KychanTeen Zine was created by two ‘A’ Level Media students, sisters Kyra and Channan to provide a platform for local teenagers outside of the academic curriculum.

In 2016 Channan invited me to contribute articles and recipes to her teenage audience through an A5 magazine freely distributed around Lewisham, which continues to gather and secure a great following among teens and adults alike.

From this month onwards, the magazine in now a subscription only publication and is available to view online via the website . Subscribe online here: http://www.wearekychan.com

This month features Spring cleansing Juices and Smoothies with added avocados!

Biog. Channan is a media entrepreneur and an excellent photographer; we invited her to participate in our foraging walks for Hither Green Week Festival 2018. She’s our top female, teen photographer and her images feature in the Kitchen Buddy Foraging Calendar 2019.
She is also an ambassador for teenagers with HIV+ status and actively campaigns for equality and health care in this area.

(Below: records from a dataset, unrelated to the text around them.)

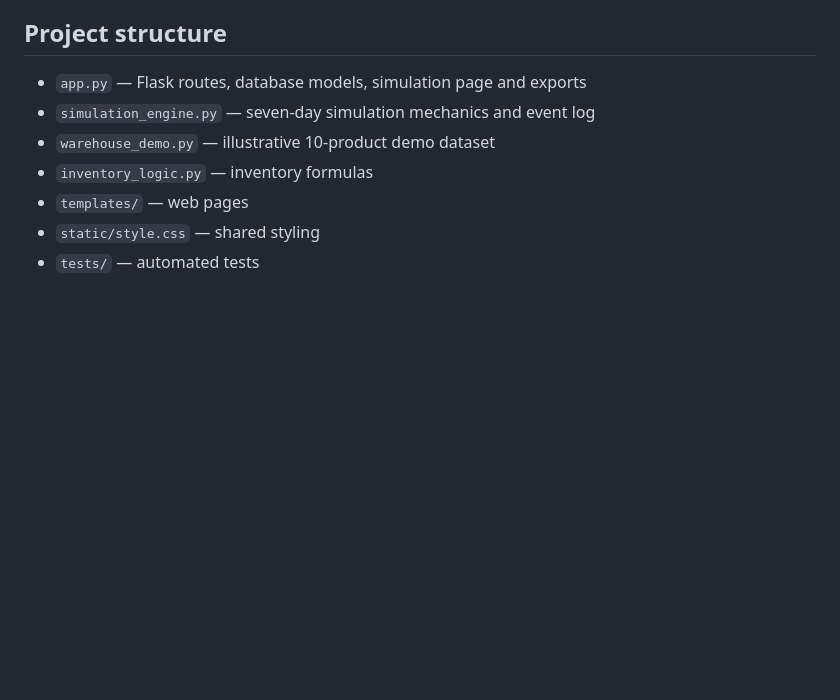
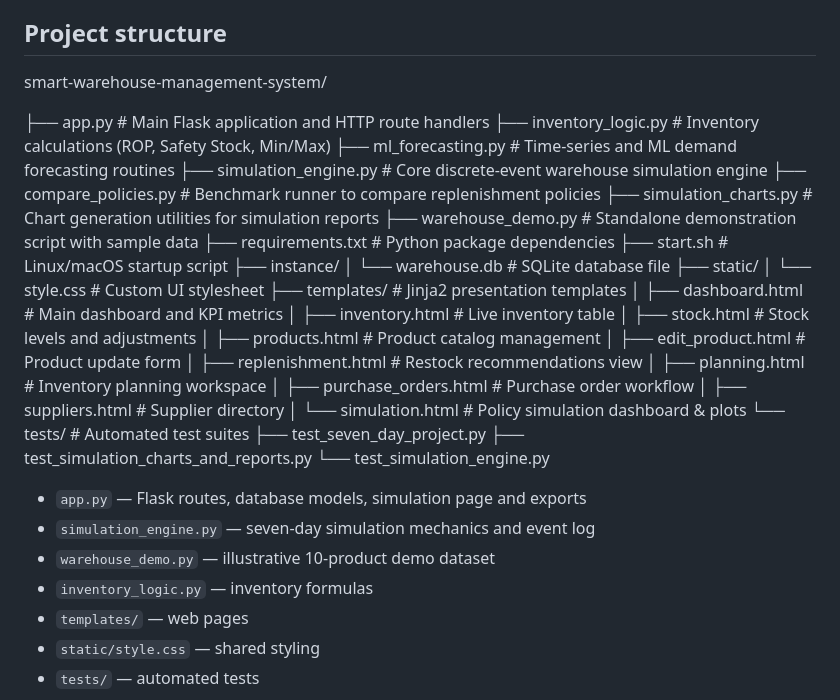
Before and after one commit to Akashsajwan/Smart-Inventory-Management-System, a Markdown page: README.md, the part around the change. Drawn GitHub-style; blank space fills up the shorter version.

Commit message:
Update README with project structure and file details
Added project structure details and file descriptions to README.

```diff
--- a/README.md
+++ b/README.md
@@ -60,6 +60,38 @@ After running a simulation, use the Excel and CSV download buttons. Select a rep
 
 ## Project structure
 
+smart-warehouse-management-system/
+
+├── app.py                     # Main Flask application and HTTP route handlers
+├── inventory_logic.py         # Inventory calculations (ROP, Safety Stock, Min/Max)
+├── ml_forecasting.py          # Time-series and ML demand forecasting routines
+├── simulation_engine.py       # Core discrete-event warehouse simulation engine
+├── compare_policies.py        # Benchmark runner to compare replenishment policies
+├── simulation_charts.py       # Chart generation utilities for simulation reports
+├── warehouse_demo.py          # Standalone demonstration script with sample data
+├── requirements.txt           # Python package dependencies
+├── start.sh                   # Linux/macOS startup script
+├── instance/
+│   └── warehouse.db           # SQLite database file
+├── static/
+│   └── style.css              # Custom UI stylesheet
+├── templates/                 # Jinja2 presentation templates
+│   ├── dashboard.html         # Main dashboard and KPI metrics
+│   ├── inventory.html         # Live inventory table
+│   ├── stock.html             # Stock levels and adjustments
+│   ├── products.html          # Product catalog management
+│   ├── edit_product.html      # Product update form
+│   ├── replenishment.html     # Restock recommendations view
+│   ├── planning.html          # Inventory planning workspace
+│   ├── purchase_orders.html   # Purchase order workflow
+│   ├── suppliers.html         # Supplier directory
+│   └── simulation.html        # Policy simulation dashboard & plots
+└── tests/                     # Automated test suites
+    ├── test_seven_day_project.py
+    ├── test_simulation_charts_and_reports.py
+    └── test_simulation_engine.py
+
+
 - `app.py` — Flask routes, database models, simulation page and exports
 - `simulation_engine.py` — seven-day simulation mechanics and event log
 - `warehouse_demo.py` — illustrative 10-product demo dataset
```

Kitchen Buddy is proud to support Kychan Teen and the HIV+ Charities with , read and download the latest issue through the Issuu app and share with a local teenager!